Assigned task - Would you copy out each line of the records below that includes the word "true"?
** Provided records follows **
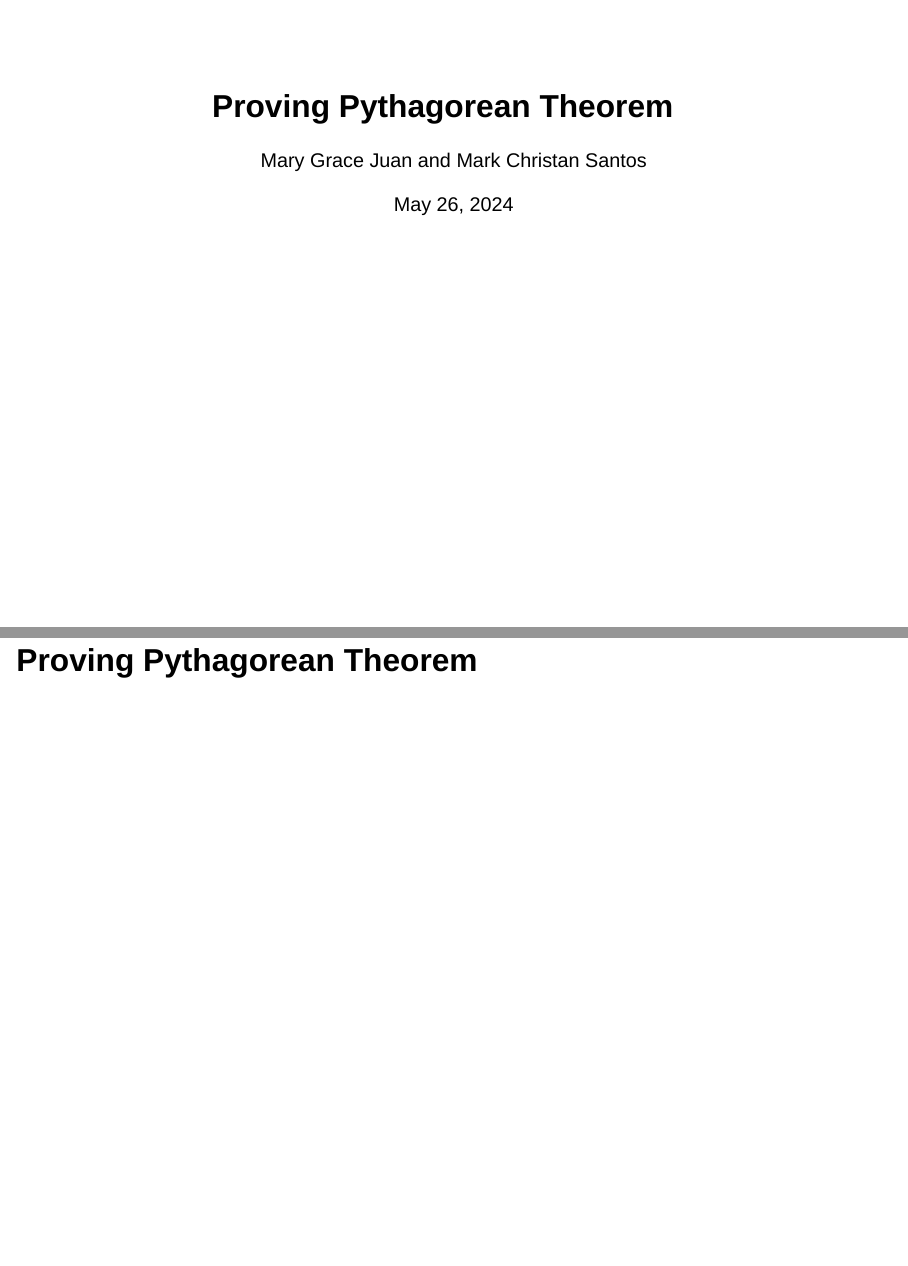
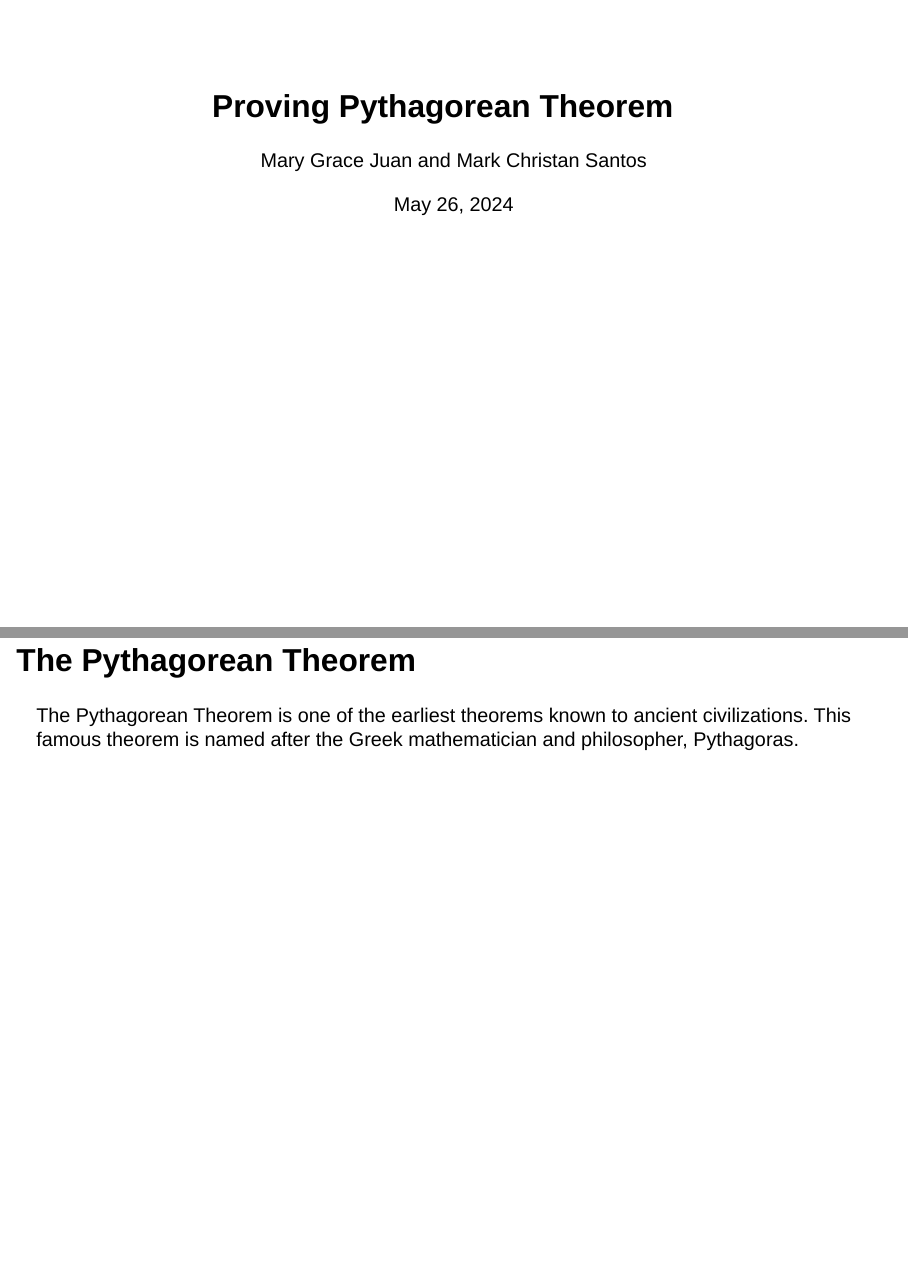
Before and after one commit to JuanMaryGraceC/Sec-Math-22, a Quarto document (IM.qmd): pages 1 and 2 of 12 before the commit and pages 1 and 2 of 11 after it, joined at a grey line. Rendered offline with R 4.5, knitr and Pandoc in place of Quarto, with nearby package versions; both versions are drawn in the output format of the newer one; drawn as Slidy slides in place of the format the file asks for.

```diff
--- a/IM.qmd
+++ b/IM.qmd
@@ -1,13 +1,11 @@
 ---
 title: "Proving Pythagorean Theorem"
 author: "Mary Grace Juan and Mark Christan Santos"
-format: html
+format: pptx
 editor: visual
 date: May 26, 2024
 date-modified: today
 ---
-
-# Proving Pythagorean Theorem
 
 ## The Pythagorean Theorem
 
```
Also changed, not shown: IM.html, 1 other file.
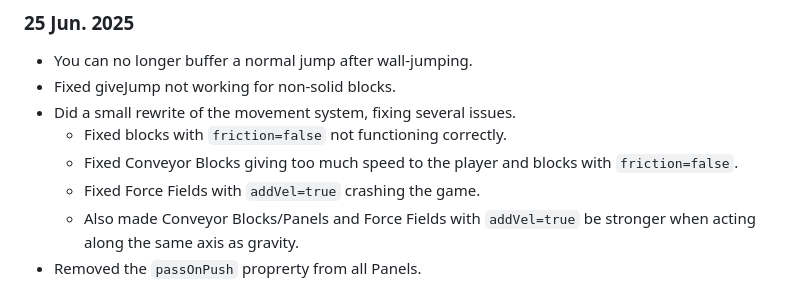
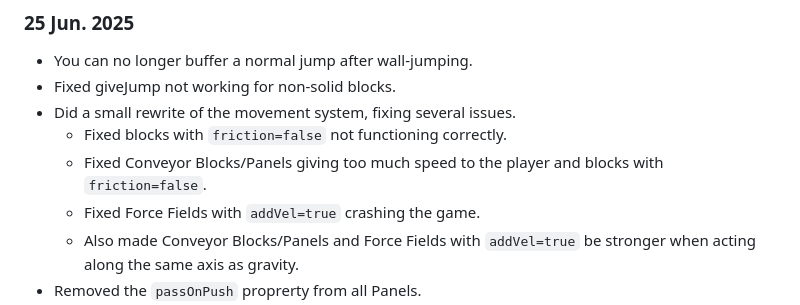
Before and after one commit to TheTastyPi/just-a-platformer-2, a Markdown page: changelog.md, the part around the change. Rendered like a GitHub page.

Commit message:
changelog fix

```diff
--- a/changelog.md
+++ b/changelog.md
@@ -944,7 +944,7 @@
 - Fixed giveJump not working for non-solid blocks.
 - Did a small rewrite of the movement system, fixing several issues.
   - Fixed blocks with `friction=false` not functioning correctly.
-  - Fixed Conveyor Blocks giving too much speed to the player and blocks with `friction=false`.
+  - Fixed Conveyor Blocks/Panels giving too much speed to the player and blocks with `friction=false`.
   - Fixed Force Fields with `addVel=true` crashing the game.
   - Also made Conveyor Blocks/Panels and Force Fields with `addVel=true` be stronger when acting along the same axis as gravity.
 - Removed the `passOnPush` proprerty from all Panels.
```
** End of Provided records **
Solution below -
   - Fixed Force Fields with `addVel=true` crashing the game.
   - Also made Conveyor Blocks/Panels and Force Fields with `addVel=true` be stronger when acting along the same axis as gravity.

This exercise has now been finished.